TYLER, Texas — **EDITOR'S NOTE -- the video attached was produced in Feb. 2022
The SPCA has hit an all-time high population of animals in their facility, topping out at around 160 cats and dogs. After sending almost 50 animals on a transport truck to New England, they are still overflowing in animals with no way to help the other animals that are in desperate need of help all around the county and community.
"The community is drowning in strays - our clinic and admin offices have become a quasi-shelter," said Dobbs. "We've never had this many animals in our care...and we cannot take on anymore animals until we take another transport."
Although the SPCA is 100% community-based and supported, in addition to grants, the large influx of animals in need has caused them to begin urging the commissioners court and the county to expand their budget to help support the county's animal control office.
Their shelter is not the only one struggling with overcrowding, as the surrounding shelters in the community are at an impasse of population size: they cannot take in any more strays, leading the only options these animals have to be the animal control office or to stay on the streets.
"While we understand the county has a lot of other priorities, unchecked population of strays in happening right now in Smith County and in my opinion, its the highest it has ever been in the last 15 years," explained Dobbs.
The current issue for the Smith County Animal Control office is that although they have room for 82 kennels, once the animal population exceeds 47, they must euthanize the animals.
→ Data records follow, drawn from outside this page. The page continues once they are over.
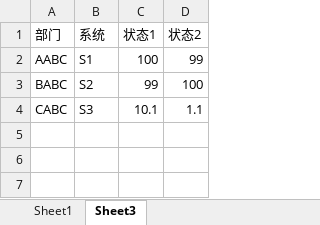
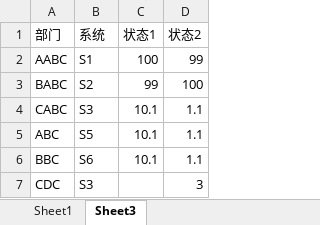
Before and after one commit to honflang/excel-compare, an Excel workbook: e1.xlsx, sheet Sheet3, drawn as a sheet; values as stored, in another font and other column widths than the file's, no borders; the diff names each change by its address in the sheet, - before the commit and + after, or states it on an @@ line.

Commit message:
fix: sub sheet line index used by main sheet

```diff
--- a/e1.xlsx (sheet Sheet3)
+++ b/e1.xlsx (sheet Sheet3)
+row 5: ABC | S5 | 10.1 | 1.1
+row 6: BBC | S6 | 10.1 | 1.1
+row 7: CDC | S3 |  | 3
```
Also changed, not shown: 2 other files.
Additionally, the office is understaffed - they currently have one full-time position to take care of the animals they pick up around the county.
Furthermore, any stray found cannot be surrendered to the county office; their office doesn't allow for the public to give strays to them like the SPCA or other human societies around the city do.
These issues have hit a fever-pitch as the county and SPCA are investigating a current case in Smith County where upwards of 20 animals were abandoned and neglected. The SPCA doesn't have the space to rescue all the animals associated with this case, which led them to begin their path to commissioners court to help ease the lack of funding for the county's office in conjunction with the overpopulation all the shelters are experiencing.
Dobbs explained: "We're urging the commissioners to revisit their budget this year and make some allowances, urgent allowances, for them to complete their facility and offer an intake and surrender policy."
As they await the decision of the commissioners court, Dobbs detailed the best way to ensure Smith County, and all of East Texas, curbs their overcrowding problem of strays.
"Spay and neuter is the solution to everyone's problem," said Dobbs. "If you really boil this whole thing down and say 'why are we in this position that we are in' as a county, its because we need to spay and neuter our pets."
For those who would like to adopt a new furry friend, they can visit the SPCA of East Texas' website, where donations can also be given to the facility.